----- AVAILABLE DATA -----
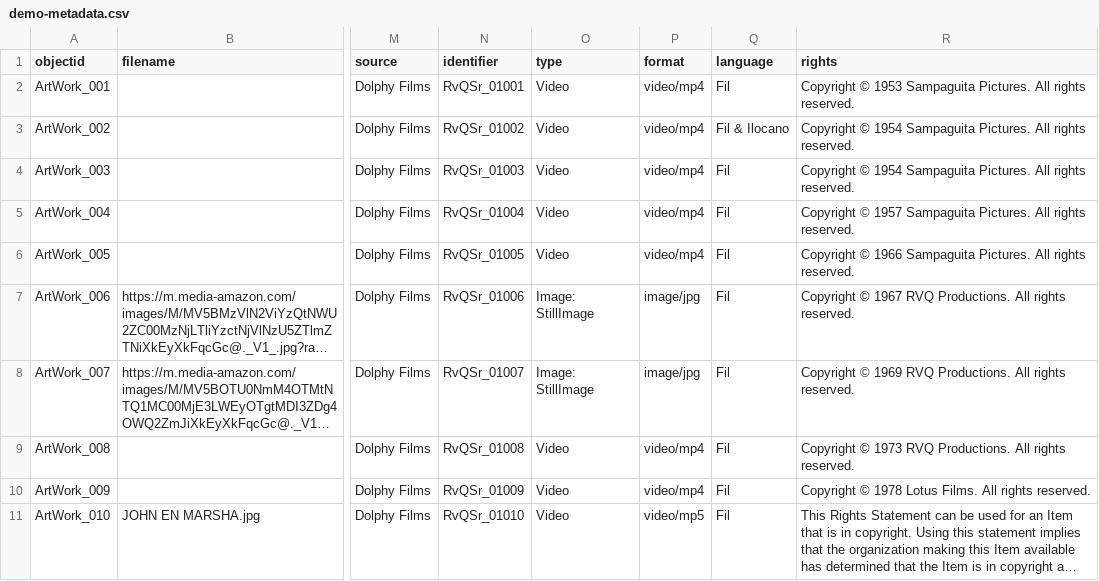
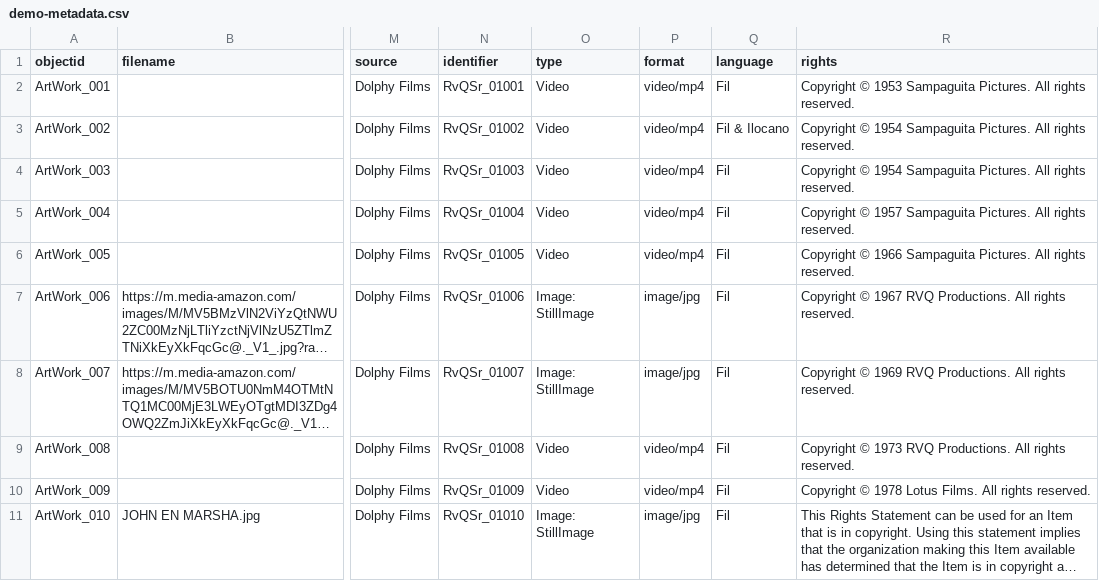
Before and after one commit to Xsist10z/Rodolfo-Vera-Quizon-Sr.-, a CSV file: _data/demo-metadata.csv, drawn as a sheet; only a part is shown, gaps mark what is left out; long unchanged cells end in …; the diff names each change by its address in the sheet, - before the commit and + after, or states it on an @@ line.

Commit message:
Add files via upload

```diff
--- a/_data/demo-metadata.csv
+++ b/_data/demo-metadata.csv
-O11 (type): Video
+O11 (type): Image: StillImage
-P11 (format): video/mp5
+P11 (format): image/jpg
```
-----
* WORK REQUEST
Those lines above that contain the string "demo" should be returned.

* EXERCISE RESULT
Before and after one commit to Xsist10z/Rodolfo-Vera-Quizon-Sr.-, a CSV file: _data/demo-metadata.csv, drawn as a sheet; only a part is shown, gaps mark what is left out; long unchanged cells end in …; the diff names each change by its address in the sheet, - before the commit and + after, or states it on an @@ line.
--- a/_data/demo-metadata.csv
+++ b/_data/demo-metadata.csv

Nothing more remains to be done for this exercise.